#### DATASET RECORDS
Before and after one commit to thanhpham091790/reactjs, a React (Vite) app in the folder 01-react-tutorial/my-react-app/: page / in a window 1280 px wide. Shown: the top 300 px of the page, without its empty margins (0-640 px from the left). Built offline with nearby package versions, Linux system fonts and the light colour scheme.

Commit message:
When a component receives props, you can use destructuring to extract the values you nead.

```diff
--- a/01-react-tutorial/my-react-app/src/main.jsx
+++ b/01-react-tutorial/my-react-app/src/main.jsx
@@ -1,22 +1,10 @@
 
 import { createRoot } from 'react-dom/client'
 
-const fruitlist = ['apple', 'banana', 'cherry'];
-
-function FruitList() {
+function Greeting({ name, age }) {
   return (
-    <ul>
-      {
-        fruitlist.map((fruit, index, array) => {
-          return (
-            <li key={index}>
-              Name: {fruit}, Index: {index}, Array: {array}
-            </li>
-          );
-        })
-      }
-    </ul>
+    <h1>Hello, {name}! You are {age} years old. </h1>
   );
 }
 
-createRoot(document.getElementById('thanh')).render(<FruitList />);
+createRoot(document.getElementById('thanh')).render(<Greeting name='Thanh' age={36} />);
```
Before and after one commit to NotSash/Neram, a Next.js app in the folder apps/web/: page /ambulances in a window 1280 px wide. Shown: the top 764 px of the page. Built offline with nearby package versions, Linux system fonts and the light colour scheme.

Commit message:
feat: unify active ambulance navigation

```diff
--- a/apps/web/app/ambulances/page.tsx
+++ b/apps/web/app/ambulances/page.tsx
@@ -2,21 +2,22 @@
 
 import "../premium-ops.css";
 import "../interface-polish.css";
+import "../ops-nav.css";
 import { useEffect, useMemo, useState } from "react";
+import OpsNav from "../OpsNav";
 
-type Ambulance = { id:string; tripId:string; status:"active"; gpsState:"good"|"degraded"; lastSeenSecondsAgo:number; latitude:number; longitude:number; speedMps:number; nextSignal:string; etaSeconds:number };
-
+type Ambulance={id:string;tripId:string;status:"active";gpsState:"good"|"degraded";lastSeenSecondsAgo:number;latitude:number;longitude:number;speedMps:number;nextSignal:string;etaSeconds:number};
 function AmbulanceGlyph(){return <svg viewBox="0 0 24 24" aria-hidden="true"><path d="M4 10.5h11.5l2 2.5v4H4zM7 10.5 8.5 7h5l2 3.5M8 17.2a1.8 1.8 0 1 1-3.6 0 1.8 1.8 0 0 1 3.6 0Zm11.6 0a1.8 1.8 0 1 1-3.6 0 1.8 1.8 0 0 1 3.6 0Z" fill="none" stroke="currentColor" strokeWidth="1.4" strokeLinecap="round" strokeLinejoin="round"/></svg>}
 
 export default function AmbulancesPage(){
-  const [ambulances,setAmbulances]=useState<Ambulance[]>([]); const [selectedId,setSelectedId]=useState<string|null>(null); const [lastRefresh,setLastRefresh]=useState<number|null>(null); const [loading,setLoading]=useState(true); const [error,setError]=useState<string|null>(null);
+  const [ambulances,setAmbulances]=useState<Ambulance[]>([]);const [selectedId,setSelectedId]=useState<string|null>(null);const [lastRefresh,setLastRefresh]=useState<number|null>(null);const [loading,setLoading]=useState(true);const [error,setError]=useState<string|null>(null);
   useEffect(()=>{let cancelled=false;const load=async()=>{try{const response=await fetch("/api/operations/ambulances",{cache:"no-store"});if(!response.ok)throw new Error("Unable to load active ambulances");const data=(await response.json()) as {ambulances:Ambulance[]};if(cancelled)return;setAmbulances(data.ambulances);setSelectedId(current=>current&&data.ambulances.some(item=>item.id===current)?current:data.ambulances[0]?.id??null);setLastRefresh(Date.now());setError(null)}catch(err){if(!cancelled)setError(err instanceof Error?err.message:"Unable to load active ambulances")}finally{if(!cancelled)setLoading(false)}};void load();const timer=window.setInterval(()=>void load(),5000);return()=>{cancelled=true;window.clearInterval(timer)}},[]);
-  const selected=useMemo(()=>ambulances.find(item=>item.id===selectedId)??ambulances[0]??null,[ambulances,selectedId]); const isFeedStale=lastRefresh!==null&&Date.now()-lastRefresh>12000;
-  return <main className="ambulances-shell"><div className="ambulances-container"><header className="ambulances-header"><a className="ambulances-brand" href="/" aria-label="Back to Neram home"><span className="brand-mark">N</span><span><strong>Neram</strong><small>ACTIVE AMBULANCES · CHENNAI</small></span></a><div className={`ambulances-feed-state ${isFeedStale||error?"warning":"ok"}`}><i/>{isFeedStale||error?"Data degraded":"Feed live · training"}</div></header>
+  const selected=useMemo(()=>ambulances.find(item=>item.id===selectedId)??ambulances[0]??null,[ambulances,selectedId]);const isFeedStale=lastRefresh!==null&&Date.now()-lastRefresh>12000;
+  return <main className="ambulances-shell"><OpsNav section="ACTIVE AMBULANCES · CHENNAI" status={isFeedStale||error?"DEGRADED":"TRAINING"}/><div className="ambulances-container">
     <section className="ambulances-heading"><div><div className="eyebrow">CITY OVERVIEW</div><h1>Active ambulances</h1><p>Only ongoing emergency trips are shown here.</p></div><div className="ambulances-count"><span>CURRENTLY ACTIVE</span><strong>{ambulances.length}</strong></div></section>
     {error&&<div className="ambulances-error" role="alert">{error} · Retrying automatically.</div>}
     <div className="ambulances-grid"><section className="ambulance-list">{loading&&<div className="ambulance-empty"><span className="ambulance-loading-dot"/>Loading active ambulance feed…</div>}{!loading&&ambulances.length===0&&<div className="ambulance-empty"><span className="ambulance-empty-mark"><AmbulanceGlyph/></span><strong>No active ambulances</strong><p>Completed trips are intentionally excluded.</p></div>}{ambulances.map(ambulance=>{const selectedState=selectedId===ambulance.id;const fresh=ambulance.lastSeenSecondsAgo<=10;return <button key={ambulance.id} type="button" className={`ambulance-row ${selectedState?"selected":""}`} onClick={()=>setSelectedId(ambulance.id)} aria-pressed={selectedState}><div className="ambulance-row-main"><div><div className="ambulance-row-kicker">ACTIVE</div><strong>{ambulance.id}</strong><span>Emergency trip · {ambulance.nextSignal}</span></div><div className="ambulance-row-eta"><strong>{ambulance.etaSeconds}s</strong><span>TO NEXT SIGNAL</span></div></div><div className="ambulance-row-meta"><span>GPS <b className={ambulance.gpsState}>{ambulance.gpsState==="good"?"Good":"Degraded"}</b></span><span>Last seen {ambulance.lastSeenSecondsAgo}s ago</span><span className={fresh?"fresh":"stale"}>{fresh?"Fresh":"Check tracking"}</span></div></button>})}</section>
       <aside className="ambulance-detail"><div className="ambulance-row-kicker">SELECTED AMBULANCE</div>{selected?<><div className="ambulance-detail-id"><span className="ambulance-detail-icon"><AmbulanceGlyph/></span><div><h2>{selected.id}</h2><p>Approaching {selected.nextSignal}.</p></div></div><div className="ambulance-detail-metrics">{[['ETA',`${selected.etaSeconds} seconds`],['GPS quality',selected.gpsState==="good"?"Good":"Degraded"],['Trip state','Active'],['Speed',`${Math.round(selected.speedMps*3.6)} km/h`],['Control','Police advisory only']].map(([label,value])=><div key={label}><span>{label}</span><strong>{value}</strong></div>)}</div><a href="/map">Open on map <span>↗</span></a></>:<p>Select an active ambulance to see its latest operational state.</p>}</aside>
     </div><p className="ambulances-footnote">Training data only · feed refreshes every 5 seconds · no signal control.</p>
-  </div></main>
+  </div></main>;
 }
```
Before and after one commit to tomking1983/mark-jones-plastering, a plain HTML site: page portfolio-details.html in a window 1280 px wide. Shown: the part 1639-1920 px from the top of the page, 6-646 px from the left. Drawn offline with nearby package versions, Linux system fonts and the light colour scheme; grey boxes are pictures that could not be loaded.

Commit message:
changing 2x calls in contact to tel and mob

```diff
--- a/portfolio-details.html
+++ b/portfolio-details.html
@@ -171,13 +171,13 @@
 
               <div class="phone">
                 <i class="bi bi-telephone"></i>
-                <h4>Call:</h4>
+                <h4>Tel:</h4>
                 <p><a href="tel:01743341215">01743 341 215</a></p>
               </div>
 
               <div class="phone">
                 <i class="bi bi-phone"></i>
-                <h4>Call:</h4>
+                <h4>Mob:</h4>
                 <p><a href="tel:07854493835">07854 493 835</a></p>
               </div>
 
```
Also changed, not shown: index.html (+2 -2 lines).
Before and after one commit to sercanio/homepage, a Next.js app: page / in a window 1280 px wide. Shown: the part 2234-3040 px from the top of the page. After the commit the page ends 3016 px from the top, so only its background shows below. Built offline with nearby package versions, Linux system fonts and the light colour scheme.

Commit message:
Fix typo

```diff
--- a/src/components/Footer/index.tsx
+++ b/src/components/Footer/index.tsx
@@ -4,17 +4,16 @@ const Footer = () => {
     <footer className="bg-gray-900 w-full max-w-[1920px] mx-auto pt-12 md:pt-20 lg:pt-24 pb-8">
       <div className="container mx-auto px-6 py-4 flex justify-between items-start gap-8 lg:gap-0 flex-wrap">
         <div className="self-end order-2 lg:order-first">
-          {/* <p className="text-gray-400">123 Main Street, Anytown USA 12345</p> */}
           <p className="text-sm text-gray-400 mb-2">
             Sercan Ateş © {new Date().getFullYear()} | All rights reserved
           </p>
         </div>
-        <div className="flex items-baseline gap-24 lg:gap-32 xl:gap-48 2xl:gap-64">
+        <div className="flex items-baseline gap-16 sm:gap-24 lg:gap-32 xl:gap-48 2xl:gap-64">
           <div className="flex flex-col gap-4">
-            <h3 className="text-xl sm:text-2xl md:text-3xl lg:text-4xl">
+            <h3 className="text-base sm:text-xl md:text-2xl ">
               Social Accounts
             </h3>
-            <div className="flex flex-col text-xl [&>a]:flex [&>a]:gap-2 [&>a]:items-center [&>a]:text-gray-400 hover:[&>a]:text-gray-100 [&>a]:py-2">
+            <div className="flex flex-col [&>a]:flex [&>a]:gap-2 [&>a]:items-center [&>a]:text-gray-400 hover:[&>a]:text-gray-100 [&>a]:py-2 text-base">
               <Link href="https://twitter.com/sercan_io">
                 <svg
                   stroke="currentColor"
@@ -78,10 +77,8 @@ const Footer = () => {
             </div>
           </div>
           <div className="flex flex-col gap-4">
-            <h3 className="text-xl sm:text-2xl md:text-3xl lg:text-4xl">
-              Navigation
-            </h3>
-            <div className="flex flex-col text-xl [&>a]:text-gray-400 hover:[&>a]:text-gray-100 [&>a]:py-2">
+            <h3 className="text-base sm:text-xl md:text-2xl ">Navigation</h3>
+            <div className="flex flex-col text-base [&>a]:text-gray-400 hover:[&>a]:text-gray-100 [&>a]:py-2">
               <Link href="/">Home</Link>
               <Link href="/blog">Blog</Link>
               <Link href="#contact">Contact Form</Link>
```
########
- **DIRECTIONS**
Scan the data above for the word "setError", then copy every line that holds it.

- **OUTPUT FOR THIS TASK**
-  const [ambulances,setAmbulances]=useState<Ambulance[]>([]); const [selectedId,setSelectedId]=useState<string|null>(null); const [lastRefresh,setLastRefresh]=useState<number|null>(null); const [loading,setLoading]=useState(true); const [error,setError]=useState<string|null>(null);
+  const [ambulances,setAmbulances]=useState<Ambulance[]>([]);const [selectedId,setSelectedId]=useState<string|null>(null);const [lastRefresh,setLastRefresh]=useState<number|null>(null);const [loading,setLoading]=useState(true);const [error,setError]=useState<string|null>(null);
   useEffect(()=>{let cancelled=false;const load=async()=>{try{const response=await fetch("/api/operations/ambulances",{cache:"no-store"});if(!response.ok)throw new Error("Unable to load active ambulances");const data=(await response.json()) as {ambulances:Ambulance[]};if(cancelled)return;setAmbulances(data.ambulances);setSelectedId(current=>current&&data.ambulances.some(item=>item.id===current)?current:data.ambulances[0]?.id??null);setLastRefresh(Date.now());setError(null)}catch(err){if(!cancelled)setError(err instanceof Error?err.message:"Unable to load active ambulances")}finally{if(!cancelled)setLoading(false)}};void load();const timer=window.setInterval(()=>void load(),5000);return()=>{cancelled=true;window.clearInterval(timer)}},[]);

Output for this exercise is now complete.